Cardinal Scholar

Show simple item record

dc.contributor.advisor Weaver, Roy A., 1947-
dc.contributor.author Pierce, Tonya S.
dc.date.accessioned 2012-01-09T16:52:41Z
dc.date.available 2012-01-10T06:30:22Z
dc.date.created 2011-12-17
dc.date.issued 2011-12-17
dc.identifier.uri http://cardinalscholar.bsu.edu/handle/123456789/195140
dc.description.abstract The purpose of this quantitative study was to investigate critical thinking development in an introductory computer programming course in which problem-solving was a key component of the course, compared with another college level computing course in which problem-solving is not a key component. There were two hypotheses in this study. The first was that students would show a greater increase in critical thinking skills after they participate in CINS 113 than CINS 101. The second hypothesis was that students’ critical thinking skills at the beginning of CINS 113 would predict the final grade in the course. Prior to conducting the study, approval was received from both institutions’ review boards and all guidelines were followed. A control group was recruited from students enrolled in a course that was determined to not have problem-solving as a key component of the course and an experimental group was recruited from students enrolled in an introductory computer programming course. Both courses were from a Midwestern community college.
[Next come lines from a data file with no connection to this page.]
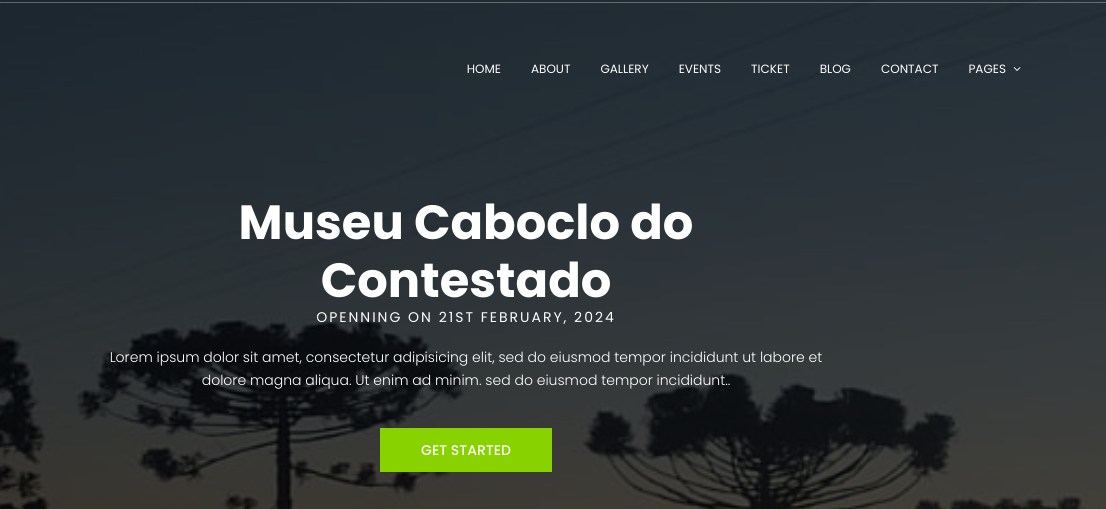
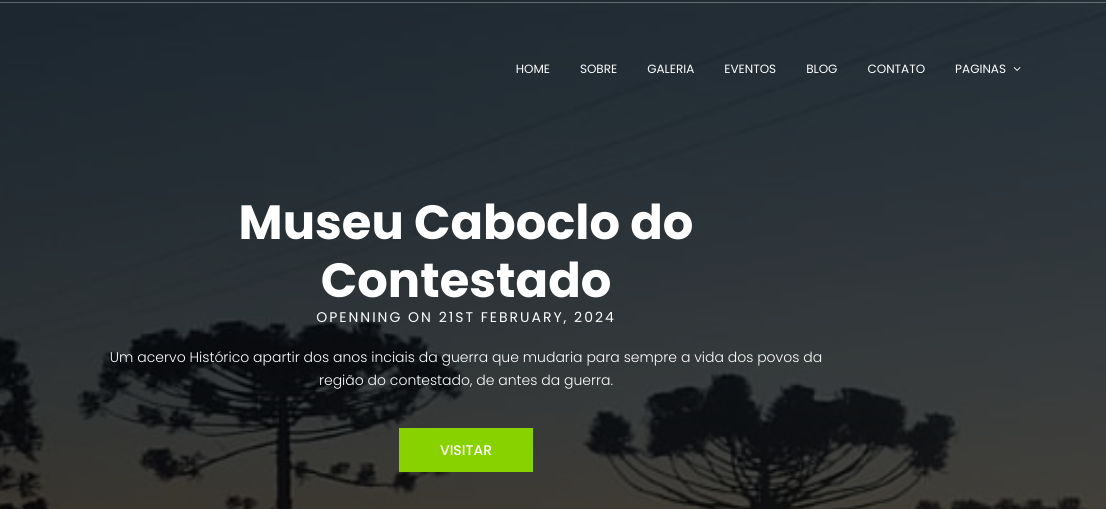
Before and after one commit to andreia22/museu_caboclo, a plain HTML site: page index.html in a window 1280 px wide. Shown: the part 32-541 px from the top of the page, 174-1280 px from the left. Drawn offline with nearby package versions, Linux system fonts and the light colour scheme; some packages are replaced by stand-ins of ours.

Commit message:
Segundo commit

```diff
--- a/index.html
+++ b/index.html
@@ -59,13 +59,12 @@
 				<nav id="nav-menu-container">
 					<ul class="nav-menu">
 						<li class="menu-active"><a href="index.html">Home</a></li>
-						<li><a href="about.html">About</a></li>
-						<li><a href="gallery.html">Gallery</a></li>
-						<li><a href="event.html">Events</a></li>
-						<li><a href="ticket.html">Ticket</a></li>
+						<li><a href="about.html">Sobre</a></li>
+						<li><a href="gallery.html">Galeria</a></li>
+						<li><a href="event.html">Eventos</a></li>
 						<li><a href="blog-home.html">Blog</a></li>
-						<li><a href="contact.html">Contact</a></li>
-						<li class="menu-has-children"><a href="">Pages</a>
+						<li><a href="contact.html">Contato</a></li>
+						<li class="menu-has-children"><a href="">Paginas</a>
 							<ul>
 								<li><a href="blog-single.html">Blog Single</a></li>
 								<li><a href="category.html">Category</a></li>
@@ -90,10 +89,11 @@
 					</h1>
 					<h6 class="text-white">Openning on 21st February, 2024</h6>
 					<p class="pt-20 pb-20 text-white">
-						Lorem ipsum dolor sit amet, consectetur adipisicing elit, sed do eiusmod tempor incididunt ut
-						labore et dolore magna aliqua. Ut enim ad minim. sed do eiusmod tempor incididunt..
+						Um acervo Histórico apartir dos anos inciais da guerra que
+						mudaria para sempre a vida dos povos da região do contestado,
+						de antes da guerra.
 					</p>
-					<a href="#" class="primary-btn text-uppercase">Get Started</a>
+					<a href="#" class="primary-btn text-uppercase">Visitar</a>
 				</div>
 			</div>
 		</div>
```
Program chairs from various regions throughout the state volunteered their faculty and students to participate in the study. Students were administered the Cornell Critical Thinking Test on the first day of the semester and again at the end of the semester. At the end of the semester, faculty submitted final semester grades for all students participating in the program. A comparison of the pretest was made against the posttest using a repeating ANOVA test to see if there was a significant change between the two scores and if there was a difference in the change in scores between the two groups. In addition, the pretest was analyzed against the final grade for the course to determine if a relationship existed between the critical thinking score at the beginning of the course and the student’s success in the course. A correlational analysis, as well as regression analysis, was conducted. There were a total of 213 students who completed the study. The results of the study supported both hypotheses. en_US
dc.description.sponsorship Department of Educational Studies
dc.subject.lcsh Computer programming--Study and teaching (Higher)
dc.subject.lcsh Problem solving--Study and teaching (Higher)
dc.title Introductory computer programming courses used as a catalyst to critical thinking development en_US
dc.description.degree Thesis (D. Ed.) en_US
dc.date.liftdate 2012-01-10
dc.identifier.cardcat-url http://liblink.bsu.edu/catkey/1660953
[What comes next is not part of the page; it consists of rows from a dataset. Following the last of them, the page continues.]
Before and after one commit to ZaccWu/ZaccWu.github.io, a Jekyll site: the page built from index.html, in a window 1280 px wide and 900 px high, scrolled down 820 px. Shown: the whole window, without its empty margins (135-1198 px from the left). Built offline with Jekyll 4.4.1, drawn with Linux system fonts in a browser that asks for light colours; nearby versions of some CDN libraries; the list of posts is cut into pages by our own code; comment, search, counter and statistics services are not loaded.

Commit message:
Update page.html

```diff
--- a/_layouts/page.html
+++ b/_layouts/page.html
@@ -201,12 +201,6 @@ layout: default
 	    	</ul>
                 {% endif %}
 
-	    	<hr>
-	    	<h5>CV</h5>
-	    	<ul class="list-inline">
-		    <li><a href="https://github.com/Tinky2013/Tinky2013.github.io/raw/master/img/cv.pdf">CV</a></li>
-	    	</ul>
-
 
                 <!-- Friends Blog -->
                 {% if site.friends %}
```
Files in this item

This item appears in the following Collection(s)

  • Doctoral Dissertations [3121]
    Doctoral dissertations submitted to the Graduate School by Ball State University doctoral candidates in partial fulfillment of degree requirements.

Show simple item record

Search Cardinal Scholar


Browse

My Account